Ha ha. Not quite. Come to find out he’s a pimp. It’s her he’s threatening to kill. A bunch of his employees have gone missing, and he thinks they’re running out on him. He sees it as a personnel problem. Not to be preachy but in my opinion pimping is not a respectable line of work, and he performs this immoral vocation in the style of a heartless corporate boss, or an Ebenezer Scrooge.

(read the rest of this shit…)

The Wailing

Thursday, March 23rd, 2017

tn_wailingTHE WAILING is a long, moody, unpredictable South Korean film about a terrible evil coming to a small fishing town in the mountains. The plot is fairly simple, there’s not that much to it, but I like how it takes you very gradually from naturalism to a bit of craziness.

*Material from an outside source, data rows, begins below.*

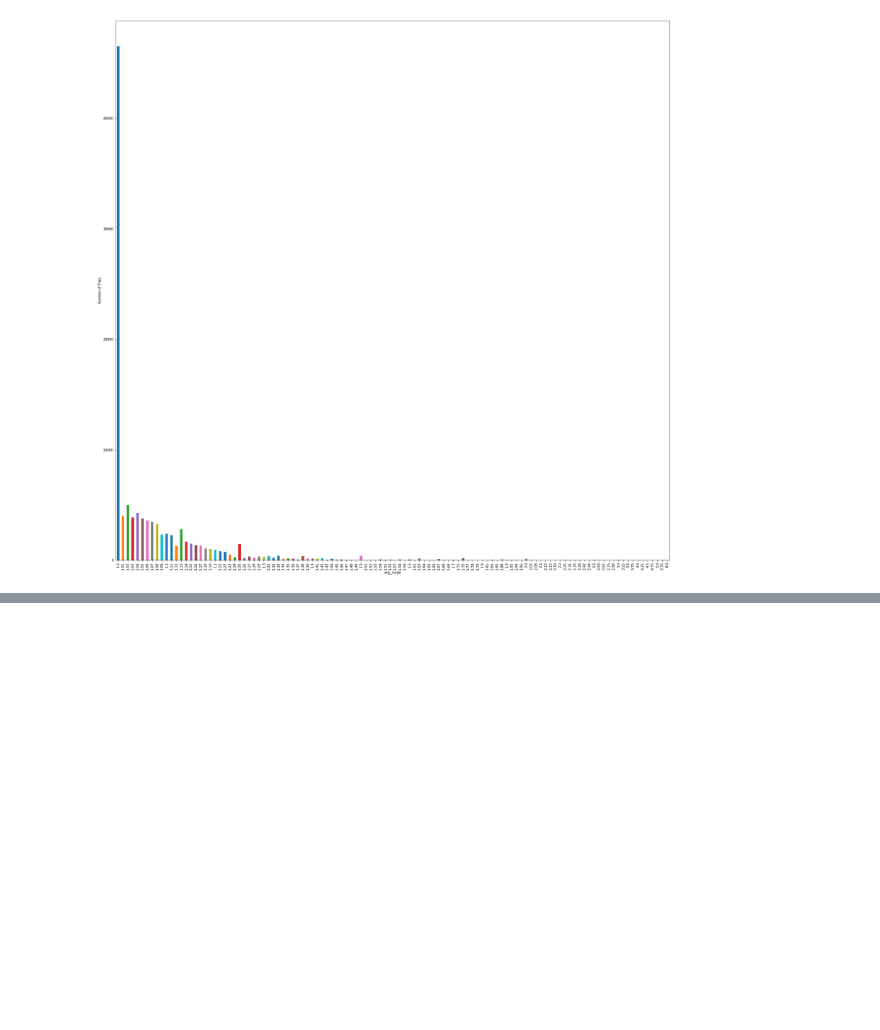
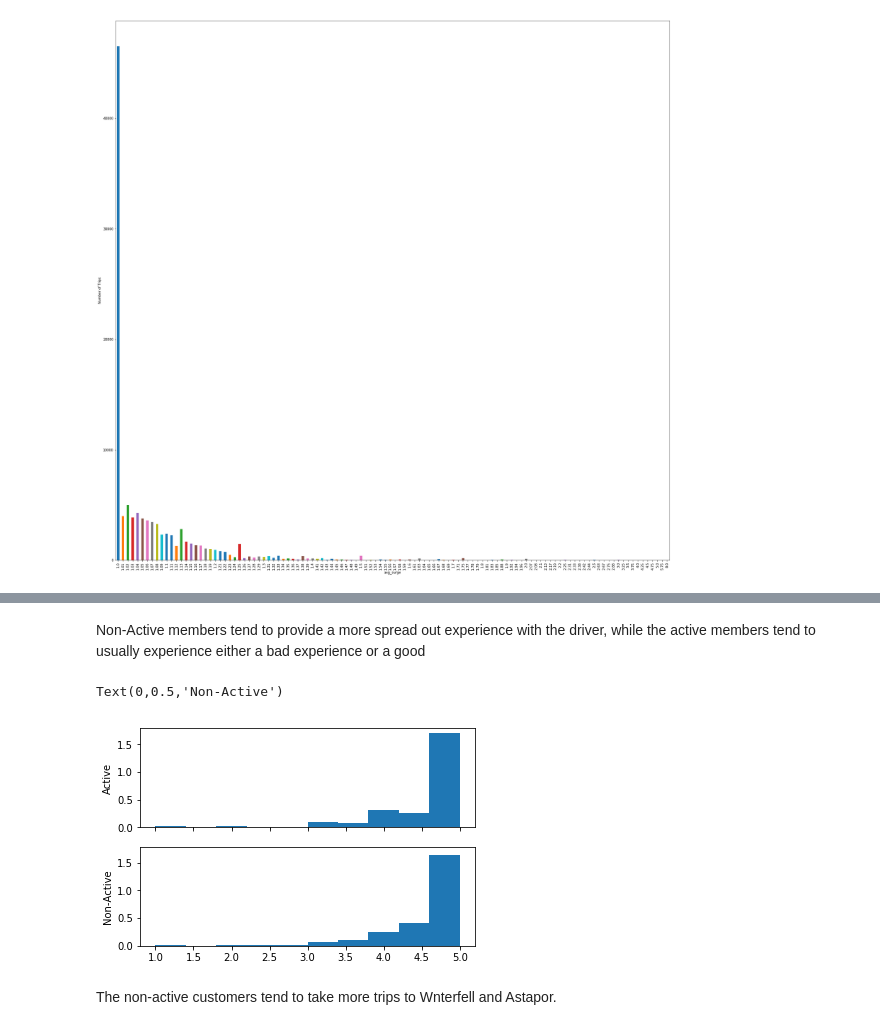
Before and after one commit to dariazhuk357/Springboard, a Jupyter notebook: Challange #1(1).ipynb, the cells around one changed output, grey strips where cells are left out. Drawn from its saved outputs; the diff is of its cells as text; code cells hidden in the pictures; blank space fills up the shorter version.

```diff
--- a/Challange #1(1).ipynb
+++ b/Challange #1(1).ipynb
@@ -165,0 +275,13 @@ Text(0,0.5,'Number of Trips')
+# %% [markdown]
+Non-Active members tend to provide a more spread out experience with the driver, while the active members tend to usually experience either a bad experience or a good
+# %%
+fig,ax=plt.subplots(2,1,sharex='col',sharey='col')
+df2[df2['status']==0]['avg_rating_of_driver'].plot(ax=ax[0],kind='hist',density=True)
+ax[0].set_ylabel('Active')
+df2[df2['status']==1]['avg_rating_of_driver'].plot(ax=ax[1],kind='hist',density=True)
+ax[1].set_ylabel('Non-Active')
+# %% [output]
+Text(0,0.5,'Non-Active')
+[figure, added]
+# %% [markdown]
+The non-active customers tend to take more trips to Wnterfell and Astapor.
```
Also changed, not shown: parts of 47 cells of this notebook.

It’s one of those openings that made me immediately think this might be a great movie even before anything actually happened. It just has this potent transporting quality as it depicts this hapless cop Jong-goo get up early to investigate a crime scene. Rain is coming down hard, you can hear it in every direction. He’s still trying to wake up, and he’s not in any hurry. And then he gets there and all the officers are sheltered under their tent-like rain coats, walking through and cataloging the aftermath of a horrific murder, and unlike the usual depiction of seen-it-all cops barely phased by dead bodies (while one minor character kneels down and pukes to show that this is an extra bad one) we see Jong-goo’s terrified expressions as he witnesses the increasingly bizarre circumstances of the deaths.

This is our hero. Not some badass. Just a guy. And it endears us to him so that we’ll relate all through the movie. (read the rest of this shit…)

Train to Busan

Tuesday, March 21st, 2017

Most of the great zombie movies are not as much about zombies as about people and what they do when they band together and try to survive. This is the case with TRAIN TO BUSAN, last year’s South Korean smash hit about the passengers on a train during a sudden ghoulification outbreak.

It centers on this dude Seok-Woo (Gong Yoo, THE SUSPECT) who is kinda like John McClane in that he’s fucked things up with his family because of his work and you kinda feel sorry for him and know he wants to fix things even though to be honest he shoulda known better. But he’s unlike McClane in that he’s a handsome well-dressed fund manager guy. Totally different color of collar. Come to think of it he literally had a white collar because I noticed the tall collar on his shirt looked cool.

Anyway he’s got a bunch of shit going on at work but he reluctantly agrees to bring his young daughter Su-an (Kim Su-an) on the train to Busan to see her mother, because it’s her birthday and she kept threatening to go by herself and then he really blew it when trying to buy her a good present. (read the rest of this shit…)